(Beginning of PROVIDED RECORDS)

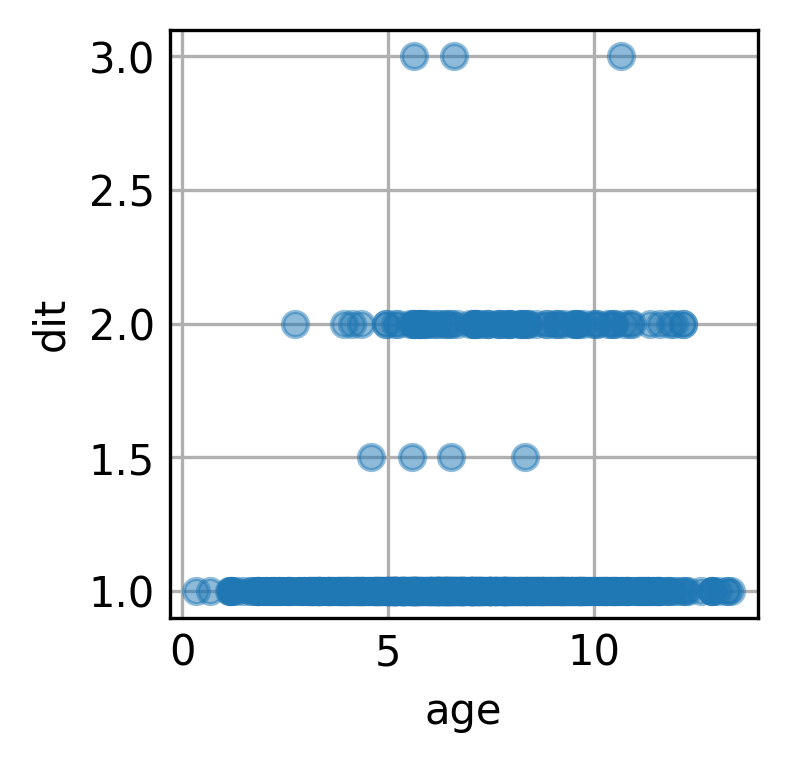
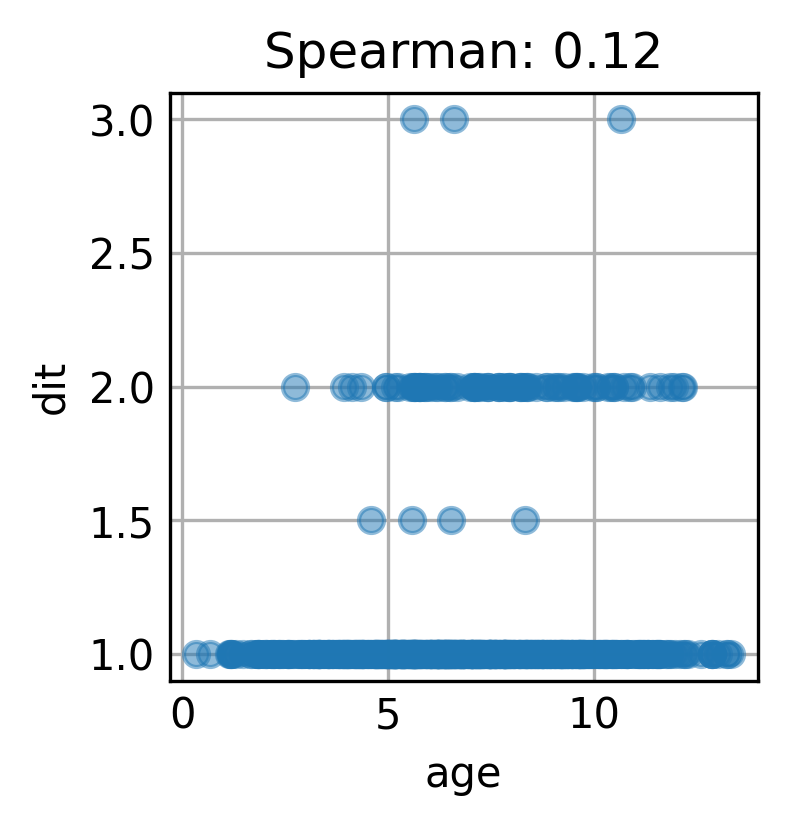
add spearman coefficient

diff --git a/gen_scatter_plot.py b/gen_scatter_plot.py
@@ -2,6 +2,7 @@ import os
 from datetime import datetime as dt
 
 import matplotlib.pyplot as plt
+import scipy.stats as stats
 import pandas as pd
 
 QUALITY_COLUMNS = ['cbo', 'dit', 'lcom']
@@ -33,10 +34,13 @@ for quality_column in QUALITY_COLUMNS:
         fig, ax = plt.subplots()
         x = df[metric_column]
         y = df[quality_column]
+        spearman = stats.spearmanr(x, y)
+        title = 'Spearman: ' + str(round(spearman[0],2))
         ax.scatter(x, y, alpha=0.5)
         ax.set(
             xlabel=metric_column,
-            ylabel=quality_column
+            ylabel=quality_column,
+            title=title,
         )
         plt.savefig(f'plots/{metric_column}_{quality_column}.png', dpi=300, bbox_inches='tight')
         plt.close()
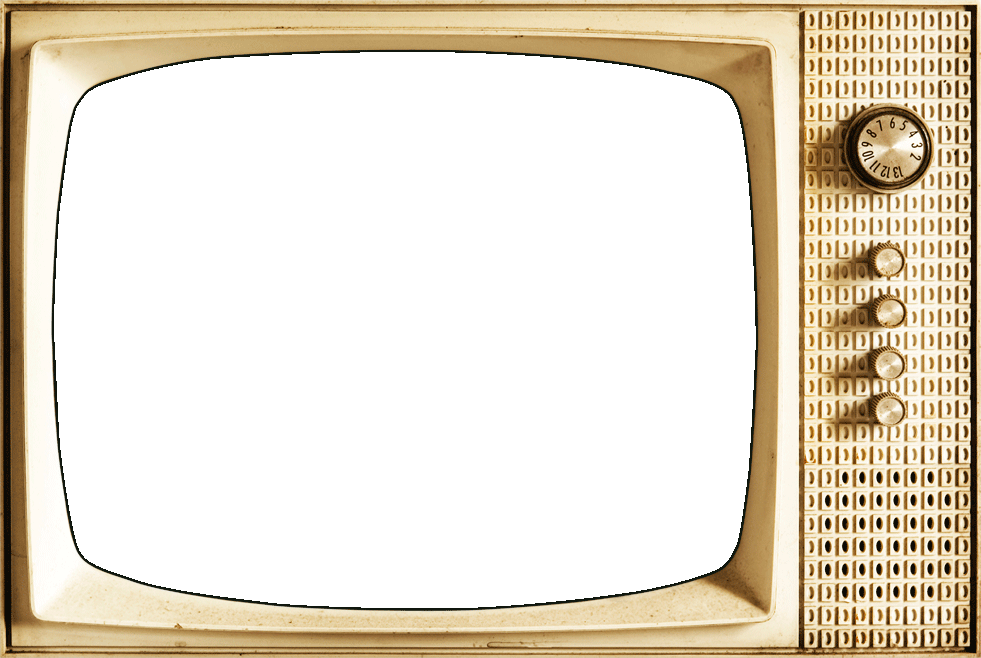
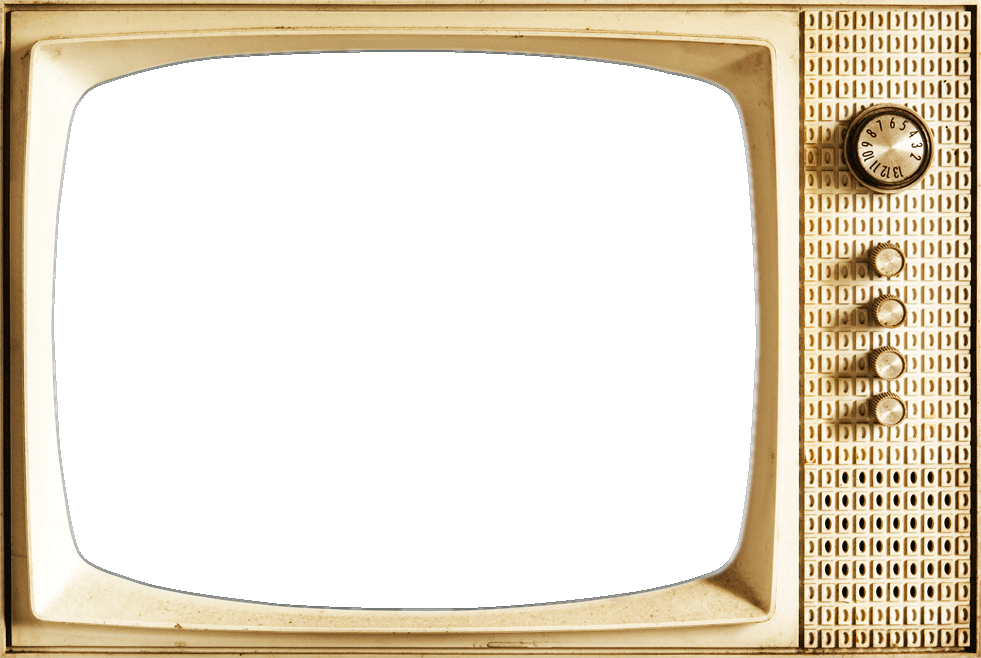
Create canvas layer with curved edges and transparency

diff --git a/script.js b/script.js
@@ -1,26 +1,72 @@
 const imagesToFind = Array.from(document.querySelectorAll('.find'));
 
+canvas();
+
 imagesToFind.forEach(image => {
   image.addEventListener('click', () => {
     image.style.display = 'none';
+
+    canvas();
   })
 })
 
-const canvas = document.querySelector(".canvas");
-const ctx = canvas.getContext('2d');
 
-window.addEventListener('load', () => {
-  canvas.width = window.innerWidth/1.8;
-  canvas.height = canvas.width * 0.82;
-})
+function canvas() {
 
-window.addEventListener('resize', () => {
-  canvas.width = window.innerWidth/1.8;
-  canvas.height = canvas.width * 0.82;
-})
+  const canvas = document.querySelector(".canvas");
 
-canvas.style.zIndex = '3';
+  canvas.style.display = 'block';
+  
+  canvas.width = window.innerWidth/1.98;
+  canvas.height = canvas.width * 0.792;
 
-const tv = document.querySelector('.tv');
+  window.addEventListener('resize', () => {
+    canvas.width = window.innerWidth/1.98;
+    canvas.height = canvas.width * 0.792;
+  })
+  canvas.style.zIndex = '4';
+  document.querySelector('.tv').style.zIndex = '3';
 
-tv.style.zIndex = '4';
+  const ctx = canvas.getContext('2d');
+
+  let isPainting = false;
+
+  function startStroke(e) {
+    isPainting = true;
+    draw(e);
+  }
+
+  function finishStroke() {
+    isPainting = false;
+    ctx.beginPath();
+  }
+
+  function resetStroke() {
+    isPainting = false;
+    ctx.beginPath();
+  }
+
+  function draw(e) {
+    if (!isPainting) return;
+    ctx.lineWidth = '20';
+    ctx.strokeStyle = 'black';
+    ctx.lineJoin = 'round';
+    ctx.lineCap = 'round';
+    ctx.globalCompositeOperation = 'hue';
+    //change this later?
+
+    ctx.lineTo(e.offsetX, e.offsetY);
+    ctx.stroke();
+    ctx.beginPath();
+    ctx.moveTo(e.offsetX, e.offsetY);
+  }
+
+    // MOUSE EVENTS:
+    canvas.addEventListener('mousedown', startStroke);
+    canvas.addEventListener('mouseup', finishStroke);
+    canvas.addEventListener('mousemove', draw);
+    canvas.addEventListener('mouseout', resetStroke);
+
+    //TOUCH EVENTS:
+
+}

diff --git a/style.css b/style.css
@@ -35,14 +35,26 @@ h1 {
   font-size: 4vw;
 }
 
-.canvas {
-  display: none;
-  background-color: white;
+.canvas-background {
+  width: 55vw;
+  height: calc(70vw * (47/70));
   position: absolute;
-  top: 1%;
-  left: 1%;
+  z-index: 3;
+  background: url("images/mountain-coloring-page.jpeg");
+  background-size: cover;
+  background-repeat: no-repeat;
 }
 
+.canvas {
+  /* display: none; */
+  background-color: white;
+  opacity: 40%;
+  position: absolute;
+  top: 7%;
+  left: 5%;
+  z-index: 4;
+  border-radius: 85px/65px;
+}
 
 .main-display {
   position: relative;
@@ -236,6 +248,10 @@ footer {
 @media screen and (min-width: 1200px) {
   h2 {
     font-size: 4vh;
+  }
+
+  .canvas {
+    border-radius: 160px/130px;
   }
 }
 

diff --git a/index.html b/index.html
@@ -22,6 +22,7 @@
     <h1>Search & Paint</h1>
   </header>
   <div class="main-display">
+    <div class="canvas-background"></div>
     <canvas class="canvas"></canvas>
     <img class="room" src="images/room.jpeg" alt="room background">
     <img class="tv" src="images/old-tv.png" alt="Old TV as frame">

(End of PROVIDED RECORDS)

▸ BRIEF: Return the records above exactly as written. Do not include their images.

▸ ANSWER SPACE:
add spearman coefficient

diff --git a/gen_scatter_plot.py b/gen_scatter_plot.py
@@ -2,6 +2,7 @@ import os
 from datetime import datetime as dt
 
 import matplotlib.pyplot as plt
+import scipy.stats as stats
 import pandas as pd
 
 QUALITY_COLUMNS = ['cbo', 'dit', 'lcom']
@@ -33,10 +34,13 @@ for quality_column in QUALITY_COLUMNS:
         fig, ax = plt.subplots()
         x = df[metric_column]
         y = df[quality_column]
+        spearman = stats.spearmanr(x, y)
+        title = 'Spearman: ' + str(round(spearman[0],2))
         ax.scatter(x, y, alpha=0.5)
         ax.set(
             xlabel=metric_column,
-            ylabel=quality_column
+            ylabel=quality_column,
+            title=title,
         )
         plt.savefig(f'plots/{metric_column}_{quality_column}.png', dpi=300, bbox_inches='tight')
         plt.close()
Create canvas layer with curved edges and transparency

diff --git a/script.js b/script.js
@@ -1,26 +1,72 @@
 const imagesToFind = Array.from(document.querySelectorAll('.find'));
 
+canvas();
+
 imagesToFind.forEach(image => {
   image.addEventListener('click', () => {
     image.style.display = 'none';
+
+    canvas();
   })
 })
 
-const canvas = document.querySelector(".canvas");
-const ctx = canvas.getContext('2d');
 
-window.addEventListener('load', () => {
-  canvas.width = window.innerWidth/1.8;
-  canvas.height = canvas.width * 0.82;
-})
+function canvas() {
 
-window.addEventListener('resize', () => {
-  canvas.width = window.innerWidth/1.8;
-  canvas.height = canvas.width * 0.82;
-})
+  const canvas = document.querySelector(".canvas");
 
-canvas.style.zIndex = '3';
+  canvas.style.display = 'block';
+  
+  canvas.width = window.innerWidth/1.98;
+  canvas.height = canvas.width * 0.792;
 
-const tv = document.querySelector('.tv');
+  window.addEventListener('resize', () => {
+    canvas.width = window.innerWidth/1.98;
+    canvas.height = canvas.width * 0.792;
+  })
+  canvas.style.zIndex = '4';
+  document.querySelector('.tv').style.zIndex = '3';
 
-tv.style.zIndex = '4';
+  const ctx = canvas.getContext('2d');
+
+  let isPainting = false;
+
+  function startStroke(e) {
+    isPainting = true;
+    draw(e);
+  }
+
+  function finishStroke() {
+    isPainting = false;
+    ctx.beginPath();
+  }
+
+  function resetStroke() {
+    isPainting = false;
+    ctx.beginPath();
+  }
+
+  function draw(e) {
+    if (!isPainting) return;
+    ctx.lineWidth = '20';
+    ctx.strokeStyle = 'black';
+    ctx.lineJoin = 'round';
+    ctx.lineCap = 'round';
+    ctx.globalCompositeOperation = 'hue';
+    //change this later?
+
+    ctx.lineTo(e.offsetX, e.offsetY);
+    ctx.stroke();
+    ctx.beginPath();
+    ctx.moveTo(e.offsetX, e.offsetY);
+  }
+
+    // MOUSE EVENTS:
+    canvas.addEventListener('mousedown', startStroke);
+    canvas.addEventListener('mouseup', finishStroke);
+    canvas.addEventListener('mousemove', draw);
+    canvas.addEventListener('mouseout', resetStroke);
+
+    //TOUCH EVENTS:
+
+}

diff --git a/style.css b/style.css
@@ -35,14 +35,26 @@ h1 {
   font-size: 4vw;
 }
 
-.canvas {
-  display: none;
-  background-color: white;
+.canvas-background {
+  width: 55vw;
+  height: calc(70vw * (47/70));
   position: absolute;
-  top: 1%;
-  left: 1%;
+  z-index: 3;
+  background: url("images/mountain-coloring-page.jpeg");
+  background-size: cover;
+  background-repeat: no-repeat;
 }
 
+.canvas {
+  /* display: none; */
+  background-color: white;
+  opacity: 40%;
+  position: absolute;
+  top: 7%;
+  left: 5%;
+  z-index: 4;
+  border-radius: 85px/65px;
+}
 
 .main-display {
   position: relative;
@@ -236,6 +248,10 @@ footer {
 @media screen and (min-width: 1200px) {
   h2 {
     font-size: 4vh;
+  }
+
+  .canvas {
+    border-radius: 160px/130px;
   }
 }
 

diff --git a/index.html b/index.html
@@ -22,6 +22,7 @@
     <h1>Search & Paint</h1>
   </header>
   <div class="main-display">
+    <div class="canvas-background"></div>
     <canvas class="canvas"></canvas>
     <img class="room" src="images/room.jpeg" alt="room background">
     <img class="tv" src="images/old-tv.png" alt="Old TV as frame">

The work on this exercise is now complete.